Excerpts from a dataset:
◆ ◆ ◆ ◆

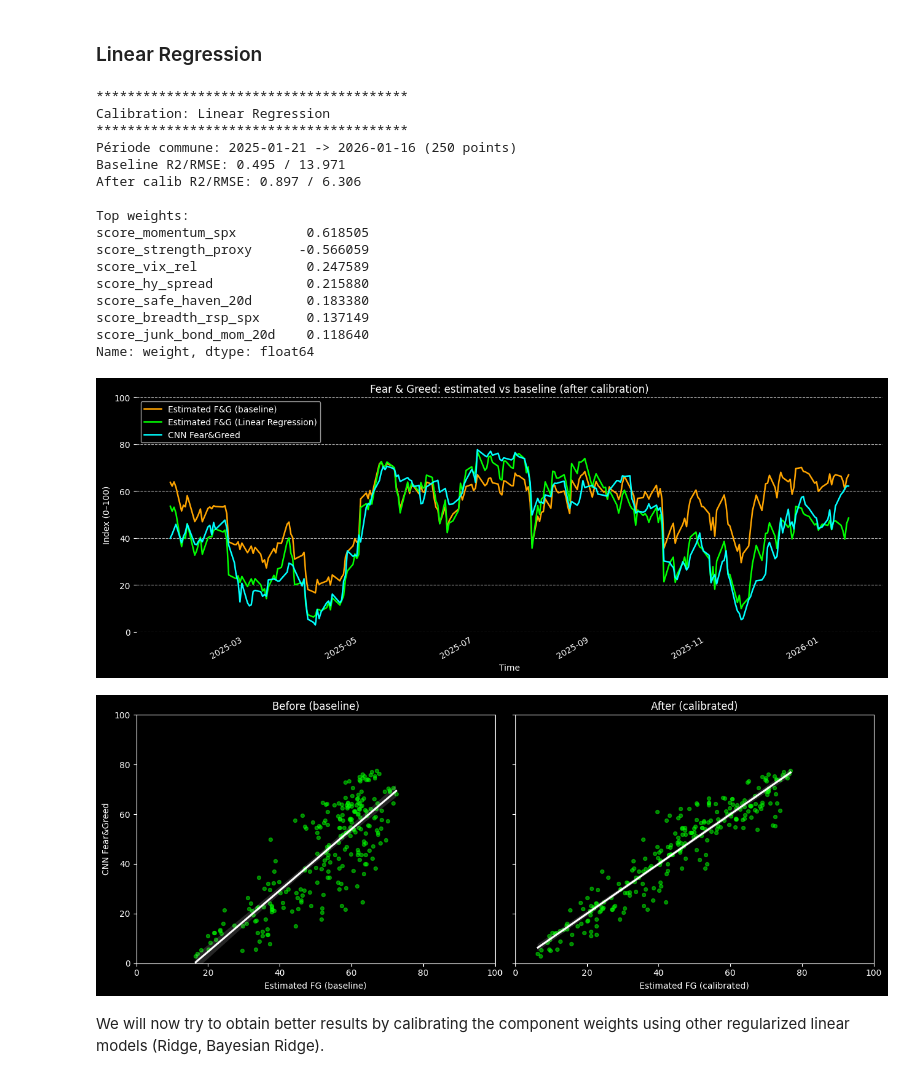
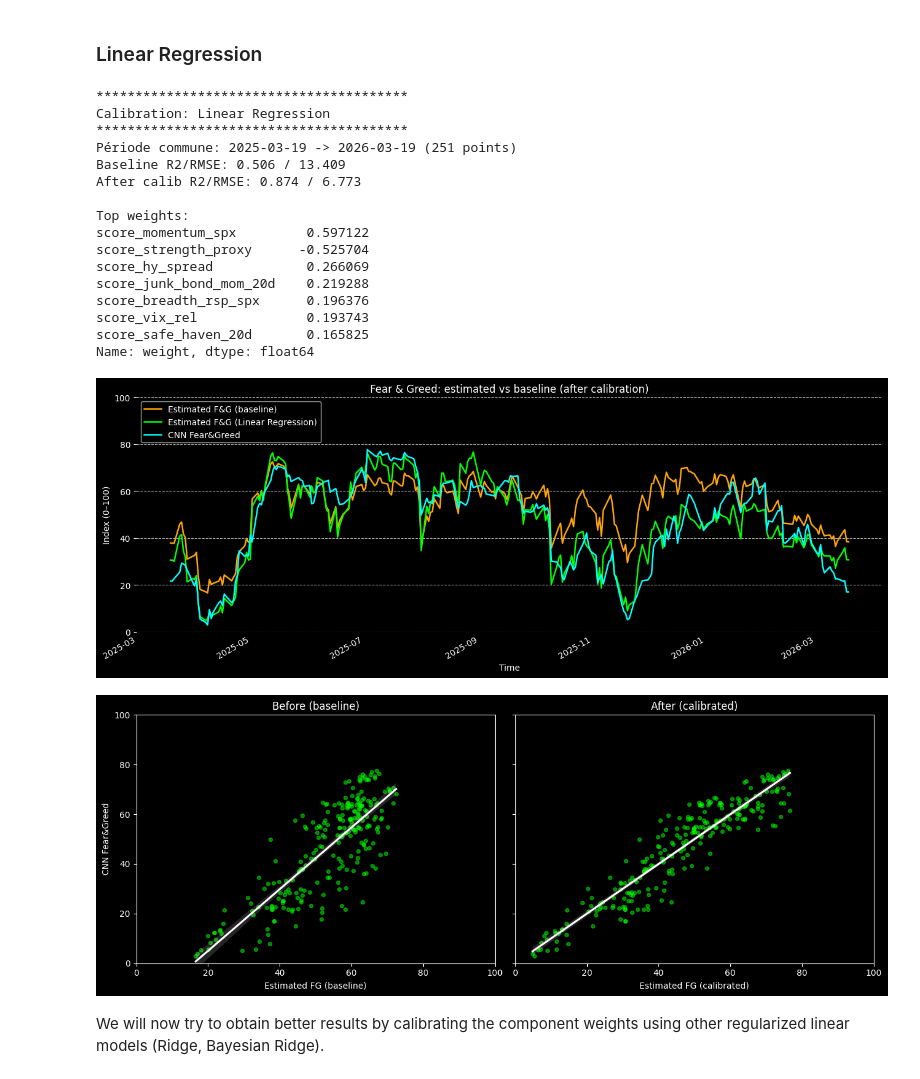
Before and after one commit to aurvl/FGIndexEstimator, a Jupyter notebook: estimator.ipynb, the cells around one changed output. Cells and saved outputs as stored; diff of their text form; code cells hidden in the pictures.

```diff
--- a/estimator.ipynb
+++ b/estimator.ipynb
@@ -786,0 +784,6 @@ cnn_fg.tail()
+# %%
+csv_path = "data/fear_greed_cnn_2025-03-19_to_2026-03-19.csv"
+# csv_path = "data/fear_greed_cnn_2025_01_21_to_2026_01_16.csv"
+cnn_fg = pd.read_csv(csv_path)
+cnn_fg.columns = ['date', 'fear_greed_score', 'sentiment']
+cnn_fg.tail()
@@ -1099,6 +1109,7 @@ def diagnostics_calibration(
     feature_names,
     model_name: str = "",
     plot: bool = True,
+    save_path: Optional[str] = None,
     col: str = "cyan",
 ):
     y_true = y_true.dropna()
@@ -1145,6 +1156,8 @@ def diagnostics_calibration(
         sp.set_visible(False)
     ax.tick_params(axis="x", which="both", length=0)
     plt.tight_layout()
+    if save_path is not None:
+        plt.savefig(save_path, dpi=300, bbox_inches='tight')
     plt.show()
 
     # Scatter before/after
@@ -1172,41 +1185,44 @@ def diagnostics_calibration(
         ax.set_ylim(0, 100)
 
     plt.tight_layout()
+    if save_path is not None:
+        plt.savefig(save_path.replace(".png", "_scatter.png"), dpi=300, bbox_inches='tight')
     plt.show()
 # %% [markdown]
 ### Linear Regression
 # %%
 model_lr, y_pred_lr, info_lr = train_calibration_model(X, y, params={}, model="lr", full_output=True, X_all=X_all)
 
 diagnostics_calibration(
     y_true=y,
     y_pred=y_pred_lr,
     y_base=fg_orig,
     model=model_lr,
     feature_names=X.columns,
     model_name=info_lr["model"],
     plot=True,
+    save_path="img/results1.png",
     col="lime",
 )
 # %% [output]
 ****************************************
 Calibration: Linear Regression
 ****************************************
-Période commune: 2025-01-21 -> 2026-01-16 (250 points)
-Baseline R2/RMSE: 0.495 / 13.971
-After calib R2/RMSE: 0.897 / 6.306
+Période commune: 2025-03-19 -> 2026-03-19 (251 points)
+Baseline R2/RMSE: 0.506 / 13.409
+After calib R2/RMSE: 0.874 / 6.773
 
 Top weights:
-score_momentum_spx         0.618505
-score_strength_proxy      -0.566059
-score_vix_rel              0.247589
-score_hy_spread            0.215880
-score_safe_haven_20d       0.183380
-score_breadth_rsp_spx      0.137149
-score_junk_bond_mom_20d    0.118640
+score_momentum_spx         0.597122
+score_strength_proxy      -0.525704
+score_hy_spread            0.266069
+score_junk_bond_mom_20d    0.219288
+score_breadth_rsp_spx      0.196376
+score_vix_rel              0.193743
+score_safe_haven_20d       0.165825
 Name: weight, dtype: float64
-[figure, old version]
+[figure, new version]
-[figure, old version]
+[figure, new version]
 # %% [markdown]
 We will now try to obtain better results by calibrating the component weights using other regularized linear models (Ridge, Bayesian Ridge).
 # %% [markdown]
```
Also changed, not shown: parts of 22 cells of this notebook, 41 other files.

◆ ◆ ◆ ◆

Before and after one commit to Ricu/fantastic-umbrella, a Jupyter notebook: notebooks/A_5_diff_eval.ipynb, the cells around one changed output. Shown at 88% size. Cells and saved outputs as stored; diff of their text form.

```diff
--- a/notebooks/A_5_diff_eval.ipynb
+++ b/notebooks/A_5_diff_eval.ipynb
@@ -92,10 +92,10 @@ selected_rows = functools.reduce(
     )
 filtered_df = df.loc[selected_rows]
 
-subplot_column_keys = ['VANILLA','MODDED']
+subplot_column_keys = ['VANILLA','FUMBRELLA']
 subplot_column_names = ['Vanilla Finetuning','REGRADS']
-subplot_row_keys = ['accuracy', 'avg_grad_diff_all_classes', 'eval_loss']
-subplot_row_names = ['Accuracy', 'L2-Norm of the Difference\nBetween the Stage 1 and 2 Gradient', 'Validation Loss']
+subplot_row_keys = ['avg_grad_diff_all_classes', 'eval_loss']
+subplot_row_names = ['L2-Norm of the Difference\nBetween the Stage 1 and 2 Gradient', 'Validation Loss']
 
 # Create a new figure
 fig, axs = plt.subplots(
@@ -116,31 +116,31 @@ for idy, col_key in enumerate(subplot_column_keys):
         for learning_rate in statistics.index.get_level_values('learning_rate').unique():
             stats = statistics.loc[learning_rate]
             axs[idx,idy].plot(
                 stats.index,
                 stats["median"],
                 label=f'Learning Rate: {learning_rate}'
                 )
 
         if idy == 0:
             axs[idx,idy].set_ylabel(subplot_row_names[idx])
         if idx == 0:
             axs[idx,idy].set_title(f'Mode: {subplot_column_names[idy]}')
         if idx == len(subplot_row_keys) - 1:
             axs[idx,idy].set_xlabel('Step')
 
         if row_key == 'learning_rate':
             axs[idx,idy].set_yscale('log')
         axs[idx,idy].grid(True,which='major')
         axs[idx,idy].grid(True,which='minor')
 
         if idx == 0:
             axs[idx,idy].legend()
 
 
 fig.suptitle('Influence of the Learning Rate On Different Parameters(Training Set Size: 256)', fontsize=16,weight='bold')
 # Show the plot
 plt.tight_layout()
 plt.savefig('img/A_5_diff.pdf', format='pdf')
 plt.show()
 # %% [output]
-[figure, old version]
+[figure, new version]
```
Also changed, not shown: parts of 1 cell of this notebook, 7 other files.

◆ ◆ ◆ ◆

PROBLEM STATEMENT
Give the number of lines above that include "stats". Write nothing else.

RESPONSE BOX
3